Goal of the exercise — What you return must match the records below exactly, apart from the omitted pictures.
[Working data]
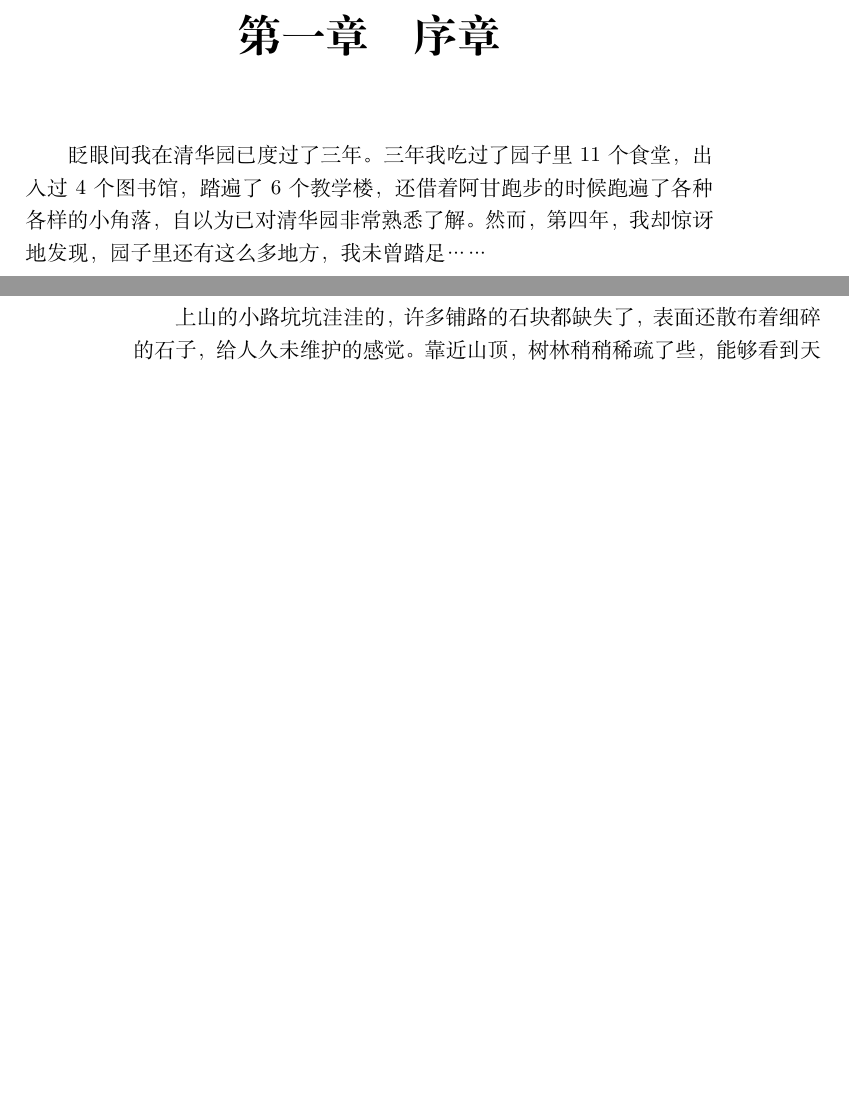
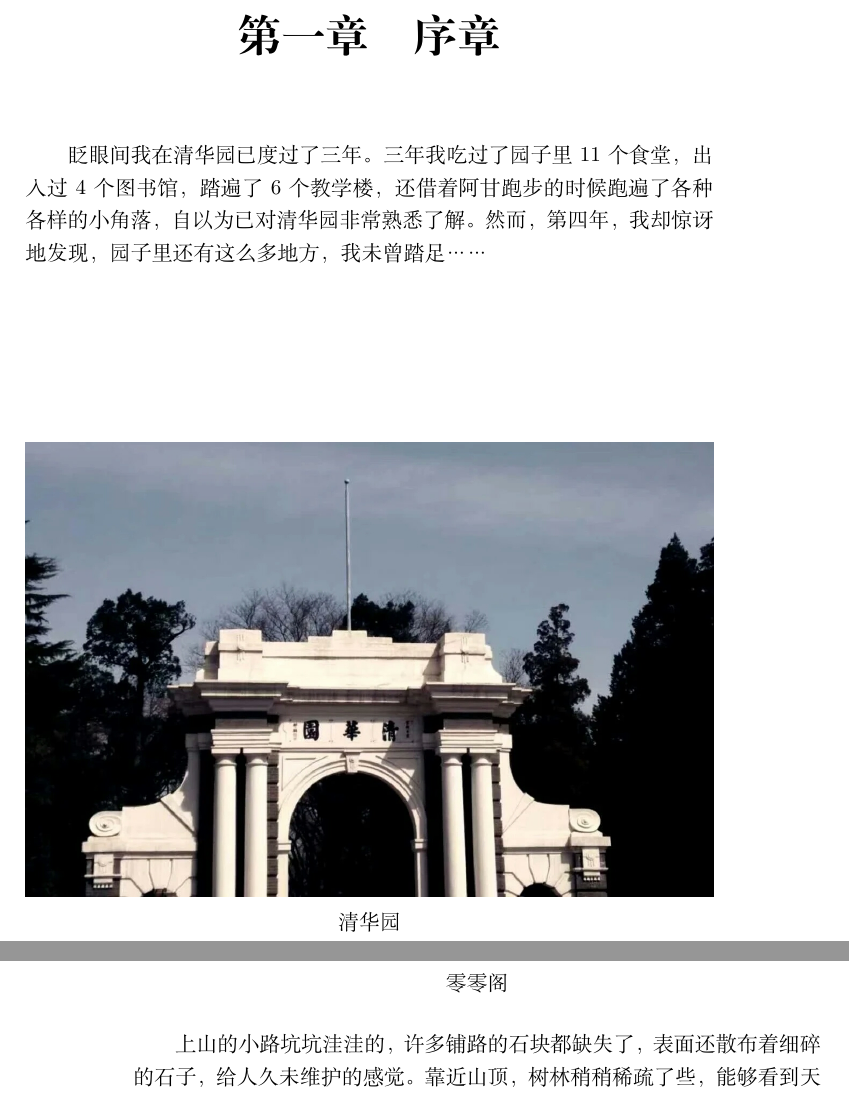
Before and after one commit to 4th-year-in-tsinghua/4th-year-in-tsinghua, a LaTeX book (main.tex, which reads 序章.tex, 零零阁.tex): two parts of pages 3 and 6 of 10 before the commit and two parts of pages 3 and 6 of 12 after it, joined at a grey line, cut so that both start at the same text, the shorter picture padded with empty space. Compiled offline with XeLaTeX.

Commit message:
ver Jul19@zdy023#2
为序章和零零阁添加了照片

```diff
--- a/main.tex
+++ b/main.tex
@@ -1,4 +1,6 @@
 \documentclass[UTF-8,openright]{ctexbook}
+
+\usepackage{graphicx}
 
 \begin{document}
 
--- a/序章.tex
+++ b/序章.tex
@@ -5,6 +5,12 @@
 然而，第四年，我却惊讶地发现，园子里还有这么多地方，我未曾踏足……
 
 \vfill
+
+\begin{figure}[h]
+	\centering
+	\includegraphics[width=\linewidth]{figures/二校门.jpg}
+	清华园
+\end{figure}
 
 \paragraph{记事}
 2020年由于突发的疫情，在家里困了一个学期，6月份终于允许毕业生返校。
--- a/零零阁.tex
+++ b/零零阁.tex
@@ -22,6 +22,12 @@
 越走树木越发茂密，光线也越来越暗，小径就仿佛没有出口的黑洞般，一直走不到头。这时我看到旁边有一条拐到山上的小路。
 微风吹过，我微微打了个寒颤，然后指着拐出去的小路说：“那亭子应该是在山顶上，我们一直沿着湖岸走要走到什么时候，不如往这里上去找一找。”C君亦以为然，于是我们便拐到了山上去。
 
+\begin{figure}[!h]
+	\centering
+	\includegraphics[width=\linewidth]{figures/零零阁.jpg}
+	零零阁
+\end{figure}
+
 上山的小路坑坑洼洼的，许多铺路的石块都缺失了，表面还散布着细碎的石子，给人久未维护的感觉。
 靠近山顶，树林稍稍稀疏了些，能够看到天上的阴云，也能看到前方朦胧的建筑，零零阁就在眼前了。
 我们喜出望外，急忙沿着山路跑到了尽头，来到了心心念念的零零阁前，却惊讶地发现亭子已整个被围挡围住了，正在翻修中，无法再上去一瞰清华。我们大失所望，但也只好再折返下山去。
```
Also changed, not shown: 工字厅.tex (+2 -0 lines), figures/二校门.jpg (added), figures/零零阁.jpg (added), main.pdf.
[/Working data]
The answer —
Before and after one commit to 4th-year-in-tsinghua/4th-year-in-tsinghua, a LaTeX book (main.tex, which reads 序章.tex, 零零阁.tex): two parts of pages 3 and 6 of 10 before the commit and two parts of pages 3 and 6 of 12 after it, joined at a grey line, cut so that both start at the same text, the shorter picture padded with empty space. Compiled offline with XeLaTeX.

Commit message:
ver Jul19@zdy023#2
为序章和零零阁添加了照片

```diff
--- a/main.tex
+++ b/main.tex
@@ -1,4 +1,6 @@
 \documentclass[UTF-8,openright]{ctexbook}
+
+\usepackage{graphicx}
 
 \begin{document}
 
--- a/序章.tex
+++ b/序章.tex
@@ -5,6 +5,12 @@
 然而，第四年，我却惊讶地发现，园子里还有这么多地方，我未曾踏足……
 
 \vfill
+
+\begin{figure}[h]
+	\centering
+	\includegraphics[width=\linewidth]{figures/二校门.jpg}
+	清华园
+\end{figure}
 
 \paragraph{记事}
 2020年由于突发的疫情，在家里困了一个学期，6月份终于允许毕业生返校。
--- a/零零阁.tex
+++ b/零零阁.tex
@@ -22,6 +22,12 @@
 越走树木越发茂密，光线也越来越暗，小径就仿佛没有出口的黑洞般，一直走不到头。这时我看到旁边有一条拐到山上的小路。
 微风吹过，我微微打了个寒颤，然后指着拐出去的小路说：“那亭子应该是在山顶上，我们一直沿着湖岸走要走到什么时候，不如往这里上去找一找。”C君亦以为然，于是我们便拐到了山上去。
 
+\begin{figure}[!h]
+	\centering
+	\includegraphics[width=\linewidth]{figures/零零阁.jpg}
+	零零阁
+\end{figure}
+
 上山的小路坑坑洼洼的，许多铺路的石块都缺失了，表面还散布着细碎的石子，给人久未维护的感觉。
 靠近山顶，树林稍稍稀疏了些，能够看到天上的阴云，也能看到前方朦胧的建筑，零零阁就在眼前了。
 我们喜出望外，急忙沿着山路跑到了尽头，来到了心心念念的零零阁前，却惊讶地发现亭子已整个被围挡围住了，正在翻修中，无法再上去一瞰清华。我们大失所望，但也只好再折返下山去。
```
Also changed, not shown: 工字厅.tex (+2 -0 lines), figures/二校门.jpg (added), figures/零零阁.jpg (added), main.pdf.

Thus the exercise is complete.